Worming advice is really given on a farm to farm basis depending on the flock in question and the management systems on the farm.

The main issue with the existing wormers is the increasing levels of resistance to certain classes of wormers. Resistance to white drenches is common place and resistance to yellow and clear wormers is increasing. Some farms in Britain already have a triple resistance problem.

Before worming, Faecal Worm Egg Counts should be carried out to find out if the sheep are actually requiring a worm dose. Faecal Worm Egg Counts should also be carried out post worming to check the wormer has worked as well as it should have.


Bulk samples of faeces from sheep, goats and cattle can be tested for worm or fluke eggs.
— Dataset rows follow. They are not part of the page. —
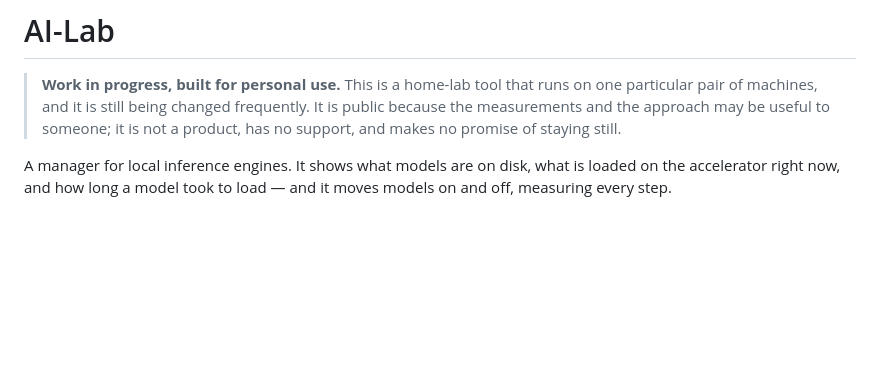
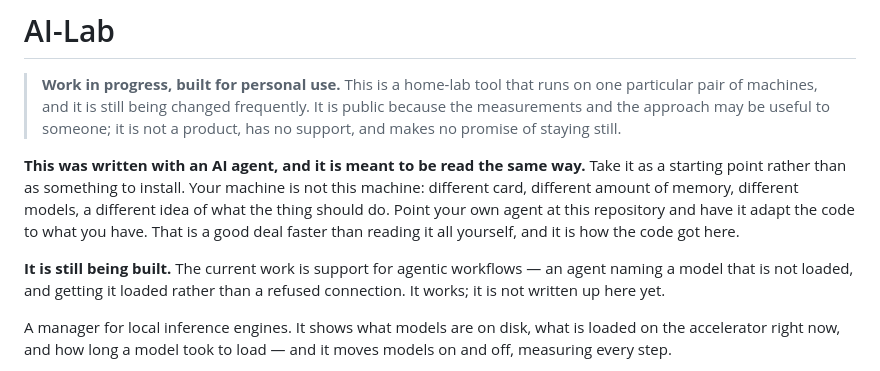
Before and after one commit to marianvid/ai-lab, a Markdown page: README.md, the part around the change. Drawn GitHub-style; blank space fills up the shorter version.

Commit message:
Say in the README that this was written with an agent, and to use one
Someone arriving here is not going to have this card, this much memory, these
models, or this idea of what the thing should do. Reading the code start to
finish to find that out is the slow way. Pointing an agent at the repository and
having it adapt the code is the fast one, and it is how the code got here.

Also says the current work is agentic-workflow support, which works but is not
written up.

Co-Authored-By: Claude Opus 5 (1M context) <noreply@anthropic.com>

```diff
--- a/README.md
+++ b/README.md
@@ -5,6 +5,17 @@
 > frequently. It is public because the measurements and the approach may be
 > useful to someone; it is not a product, has no support, and makes no promise
 > of staying still.
+
+**This was written with an AI agent, and it is meant to be read the same way.**
+Take it as a starting point rather than as something to install. Your machine is
+not this machine: different card, different amount of memory, different models,
+a different idea of what the thing should do. Point your own agent at this
+repository and have it adapt the code to what you have. That is a good deal
+faster than reading it all yourself, and it is how the code got here.
+
+**It is still being built.** The current work is support for agentic workflows —
+an agent naming a model that is not loaded, and getting it loaded rather than a
+refused connection. It works; it is not written up here yet.
 
 A manager for local inference engines. It shows what models are on disk, what
 is loaded on the accelerator right now, and how long a model took to load —
```
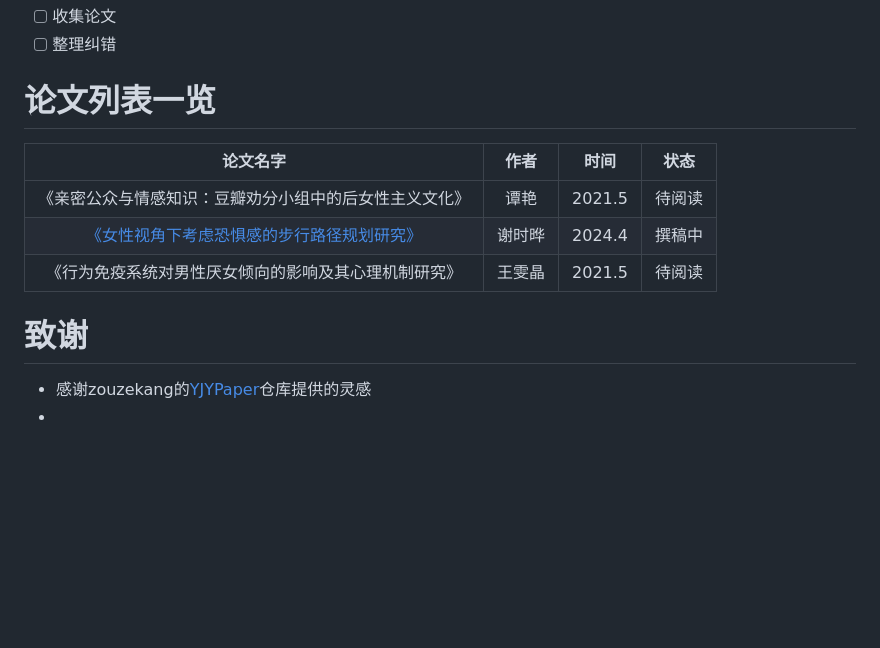
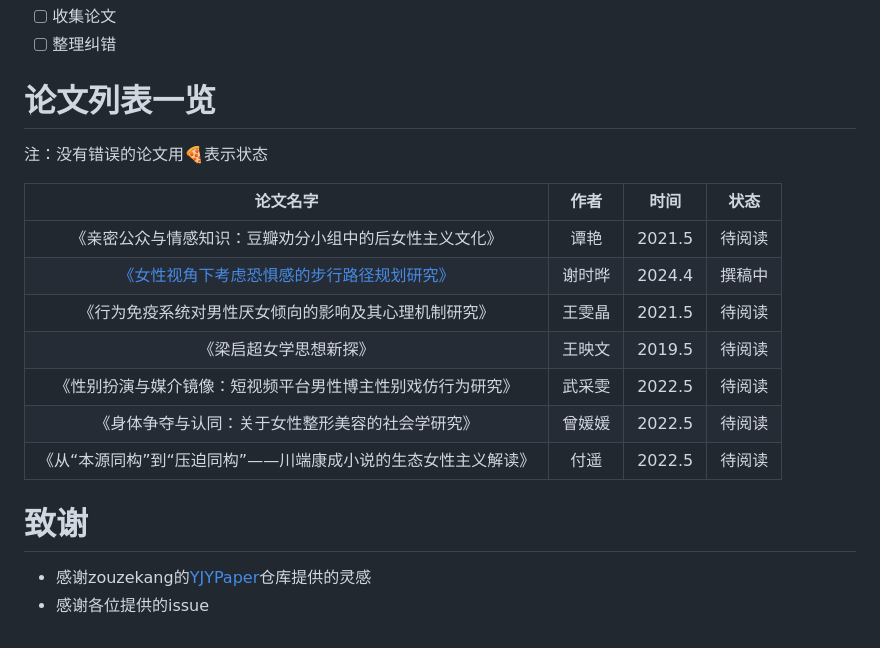
Before and after one commit to affogato-lab/thesis-bug-pasta, a Markdown page: docs/README.md, the part around the change. GitHub-like rendering; blank space fills up the shorter version.

```diff
--- a/docs/README.md
+++ b/docs/README.md
@@ -7,13 +7,18 @@
 - [ ] 整理纠错
 
 # 论文列表一览
+注：没有错误的论文用:pizza:表示状态
 
 |论文名字|作者|时间| 状态|
 | :-----: | :-----: | :----: |:----:|
 |《亲密公众与情感知识：豆瓣劝分小组中的后女性主义文化》|谭艳|2021.5| 待阅读 |
 |[《女性视角下考虑恐惧感的步行路径规划研究》](route_plan.md)|谢时晔|2024.4| 撰稿中 |
 |《行为免疫系统对男性厌女倾向的影响及其心理机制研究》|王雯晶|2021.5| 待阅读|
+|《梁启超女学思想新探》|王映文 | 2019.5 | 待阅读|
+|《性别扮演与媒介镜像：短视频平台男性博主性别戏仿行为研究》| 武采雯 |2022.5|待阅读|
+|《身体争夺与认同：关于女性整形美容的社会学研究》|曾媛媛 | 2022.5| 待阅读|
+|《从“本源同构”到“压迫同构”——川端康成小说的生态女性主义解读》|付遥| 2022.5 |待阅读|
 
 # 致谢
 - 感谢zouzekang的[YJYPaper](https://github.com/zouzhekang/YJYpaper)仓库提供的灵感
--
+- 感谢各位提供的issue
```
Also changed, not shown: docs/route_plan.md (+6 -8 lines), _assets/whu_map.png (added), 5 other files.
This gives a better estimate of the parasite burden in your flock or herd as a whole as compared to individual counts in only a few animals. Collect 10 samples into individual containers and submit them to the laboratory where the samples are individually weighed, pooled (mixed) and examined. These tests require 10 samples, otherwise the results are not valid.

Testing for lungworm larvae and coccidiosis can only be done on individual samples. Such samples should be individually identified.

Collection of Samples

  1. Gather the flock or herd into a corner of the field.
  2. Hold the animals in the corner (for at least 10 minutes) and allow them to dung.
  3. Allow the animals to move away, then select freshly voided faeces (warm and steaming).
  4. Wearing disposable gloves, completely fill a plastic pot with a fresh faecal sample.
  5. Screw on the pot lid to seal the sample and exclude air.
  6. Clean the outside of the pot as much as possible and place it in a bag.
  7. Repeat this procedure until ten samples have been collected (include a mixture of sample types i.e. pellets, firm and runny).
  8. Samples should be labelled to indicate which group has been sampled and to allow individual testing if this is considered necessary.
  9. Remove and dispose of the gloves hygienically.
  10. If possible samples should be delivered on the same day as collection. If this is not possible, samples must be kept cool (NOT FROZEN) until delivered.


  1. Worm eggs can hatch in faecal pellets or dung pats that have been on the ground a period of time. This reduces the worm egg count. Select only fresh samples.
  2. Faeces from farm animals can carry disease organisms dangerous to human health. Always wash your hands after collecting faecal samples and before eating, drinking or smoking.